Swan-Neck deformity of the thumb occurs when the thumb’s metacarpophalangeal (MP) joint (the joint where the thumb attaches to the hand) hyperextends too much. The ligament that usually prevents this is called the ‘volar plate’. Some people are born with loose (‘double’) joints; these joints are usually loose because of lax volar plates. Other people tear the volar plate during an injury. However, probably the most common cause of volar plate laxity / thumb MP joint instability / swan-neck deformity is basilar thumb arthritis. The basilar thumb joint is where most of thumb’s motion should occur. When the basilar joint becomes stiff and/or subluxed (partially out of joint) from arthritis, it can no longer move normally. The thumb’s stress of reaching around large objects, such as bottles or cans, is then transferred to the MP joint. In order for the thumb to grasp these objectsm the MP joint has to stretch into extension to compensate for the fact that the basilar joint is not moving well. Over time, the MP joint’s volar plate stretches out, leading to hyperextension laxity.

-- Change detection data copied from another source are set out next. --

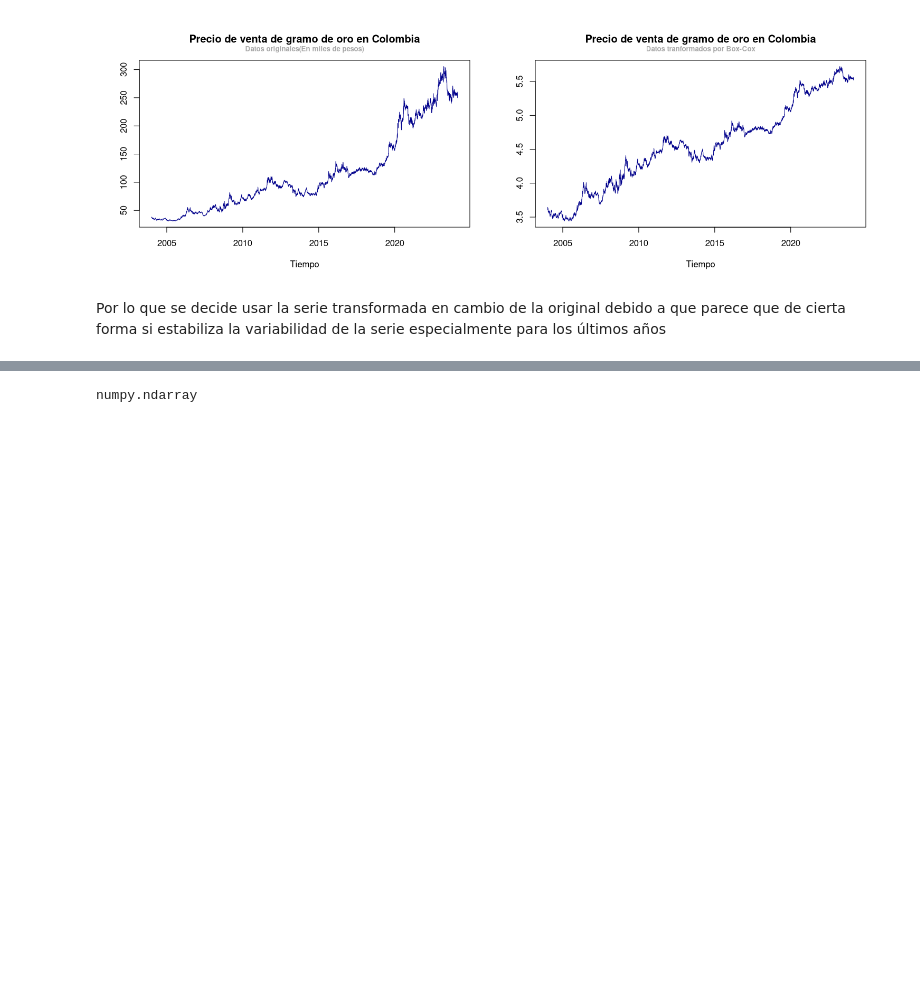
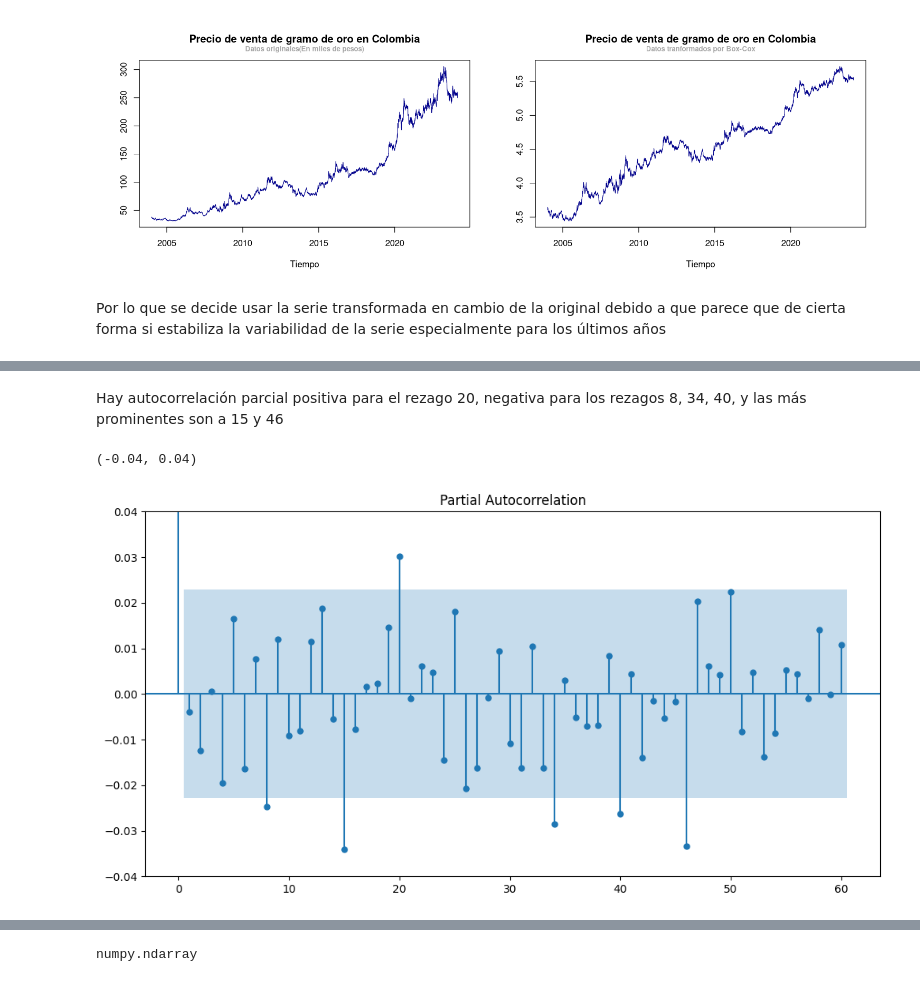
Before and after one commit to Mendivenson/Series-de-tiempo, a Jupyter notebook: Avance 2/Avance 2.ipynb, the cells around one changed output, grey strips where cells are left out. Saved outputs shown, nothing was run; the diff lists cells and outputs as text; code cells hidden in the pictures; blank space fills up the shorter version.

```diff
--- a/Avance 2/Avance 2.ipynb
+++ b/Avance 2/Avance 2.ipynb
@@ -171,0 +191,9 @@ Para los árboles de decisión, tendremos en cuenta lo encontrado en la sección
+# %% [markdown]
+Hay autocorrelación parcial positiva para el rezago 20, negativa para los rezagos 8, 34, 40, y las más prominentes son a 15 y 46
+# %%
+fig, ax = plot.subplots(figsize=(12,6))
+plot_pacf(diffOro,lags=60, ax=ax)
+ax.set_ylim([-0.04,0.04])
+# %% [output]
+(-0.04, 0.04)
+[figure, added]
```
Also changed, not shown: parts of 47 cells of this notebook, 3 other files.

Regardless of why the MP joint’s volar plate is lax or injured, this problem is often curable by a simple, predictable outpatient surgery called a volar capsulodesis. The volar capsulodesis involves repairing or shortening the volar plate by placing a suture anchor (a device that looks like a harpoon-head with stitches attached) into the thumb’s metacarpal bone (the large bone of the thumb). The volar plate is then tied down to the metacarpal bone in a shortened position. After surgery, a cast is worn for 3-4 weeks. Computer use and typing is possible immediately, but heavy gripping and pinching should not be performed for 3-4 months after surgery.

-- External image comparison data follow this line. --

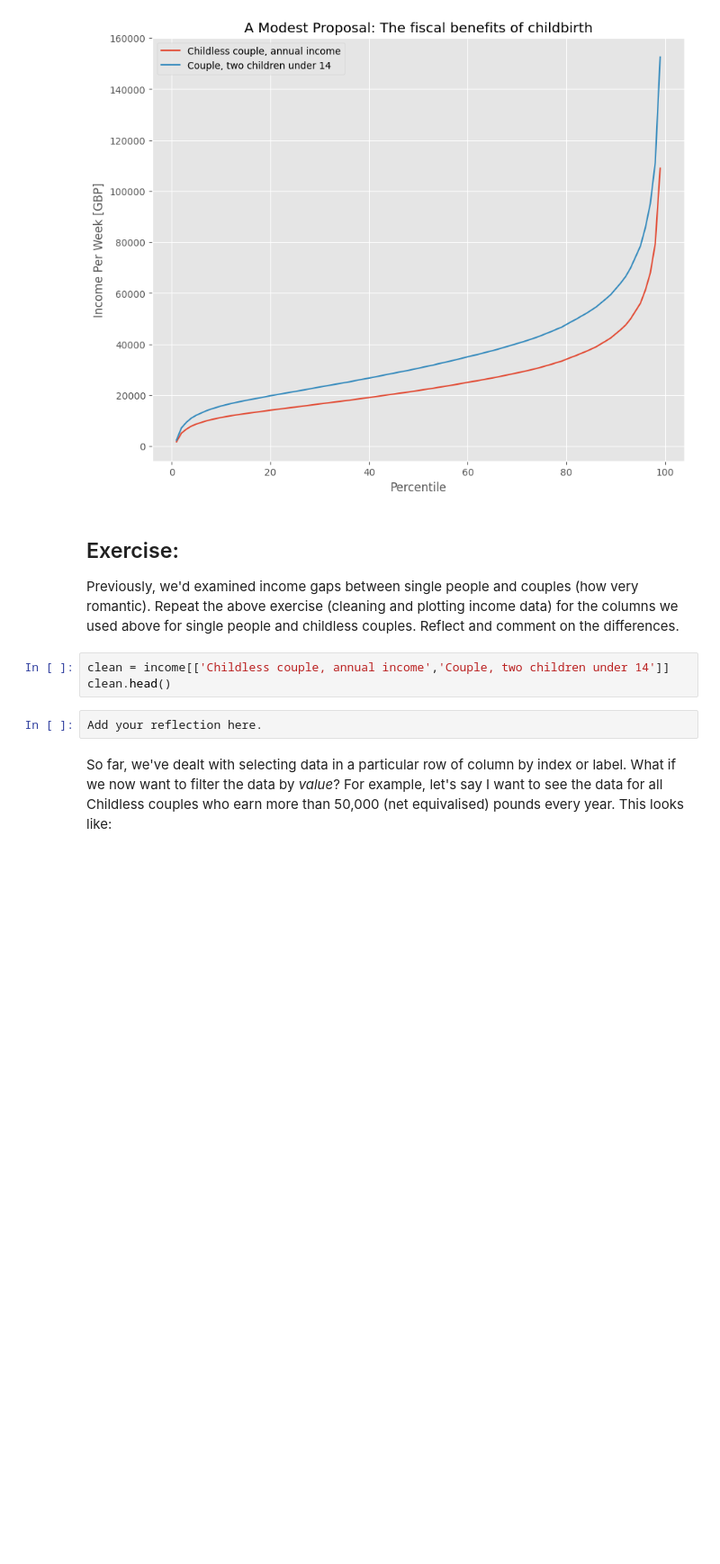
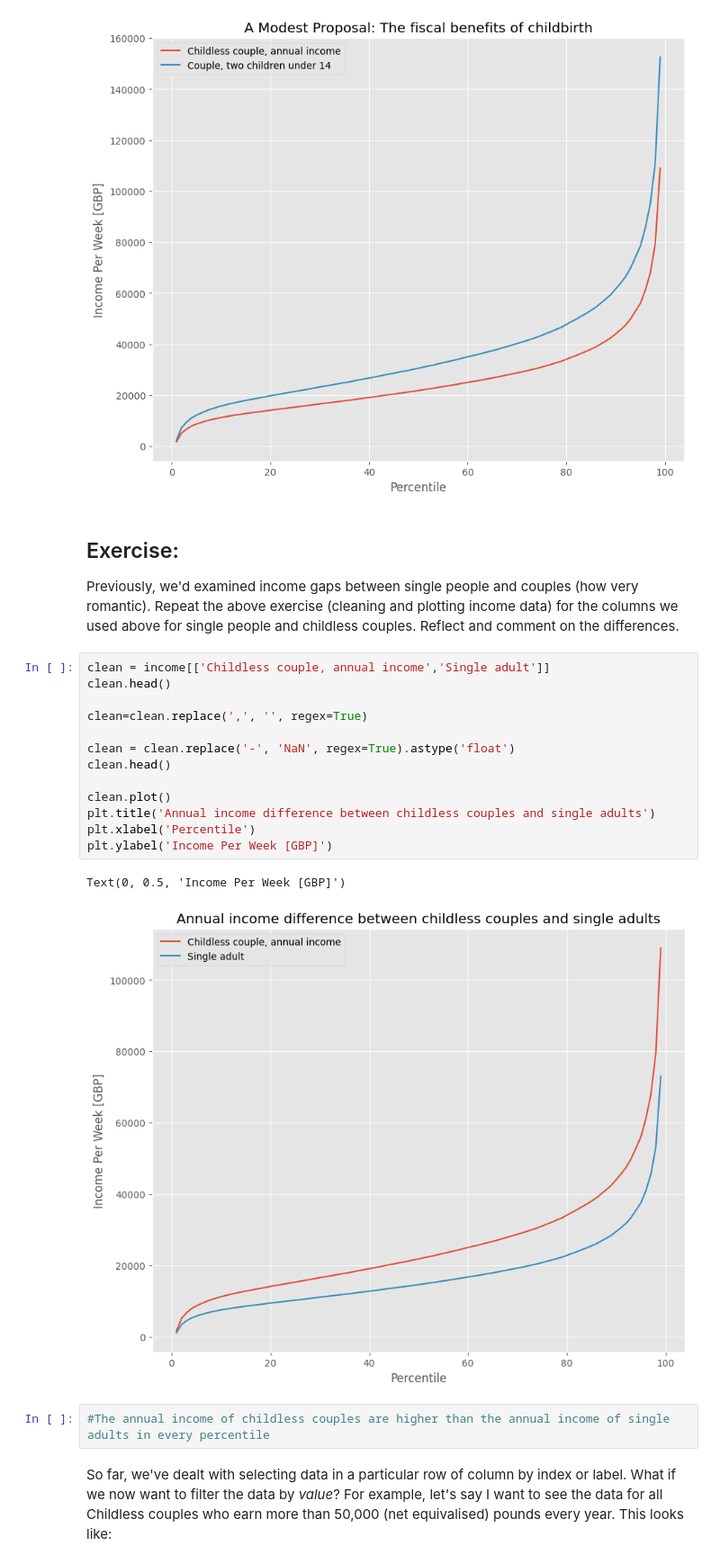
Before and after one commit to claire-tu314/QM2, a Jupyter notebook: notebooks/W02. Pandas.ipynb, the cells around one changed output. Shown: that part at 90% size. Cells and saved outputs as stored; diff of their text form; blank space fills up the shorter version.

```diff
--- a/notebooks/W02. Pandas.ipynb
+++ b/notebooks/W02. Pandas.ipynb
@@ -319,11 +319,24 @@ Text(0, 0.5, 'Income Per Week [GBP]')
 ## Exercise:
 
 Previously, we'd examined income gaps between single people and couples (how very romantic). Repeat the above exercise (cleaning and plotting income data) for the columns we used above for single people and childless couples. Reflect and comment on the differences.
-# %%
-clean = income[['Childless couple, annual income','Couple, two children under 14']]
-clean.head()
-# %%
-Add your reflection here.
+# %%
+clean = income[['Childless couple, annual income','Single adult']]
+clean.head()
+
+clean=clean.replace(',', '', regex=True)
+
+clean = clean.replace('-', 'NaN', regex=True).astype('float')
+clean.head()
+
+clean.plot()
+plt.title('Annual income difference between childless couples and single adults')
+plt.xlabel('Percentile')
+plt.ylabel('Income Per Week [GBP]')
+# %% [output]
+Text(0, 0.5, 'Income Per Week [GBP]')
+[figure, added]
+# %%
+#The annual income of childless couples are higher than the annual income of single adults in every percentile
 # %% [markdown]
 So far, we've dealt with selecting data in a particular row of column by index or label. What if we now want to filter the data by *value*? For example, let's say I want to see the data for all Childless couples who earn more than 50,000 (net equivalised) pounds every year. This looks like:
 # %%
```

If a basilar joint reconstruction (ie. LRTI; please see the Basilar Thumb Joint Arthritis section of the website) is being performed and the thumb’s MP joint has 30˚ of hyperextension or more, the volar capsulodesis must be performed at the same time. If the volar capsulodesis is not performed, the MP joint’s collapse into extension with gripping and pinching places high stresses on the LRTI reconstruction, leading it a higher chance of instability, with loss of grip and pinch strength. The MP joint volar capsulodesis is performed at the same time as the LRTI, doesn’t hurt much, and doesn’t lead to any extra time in a cast.
So, if your MP joint has a swan-neck deformity or weakness due to laxity of the volar plate, it can be well-treated with a simple, quick outpatient procedure.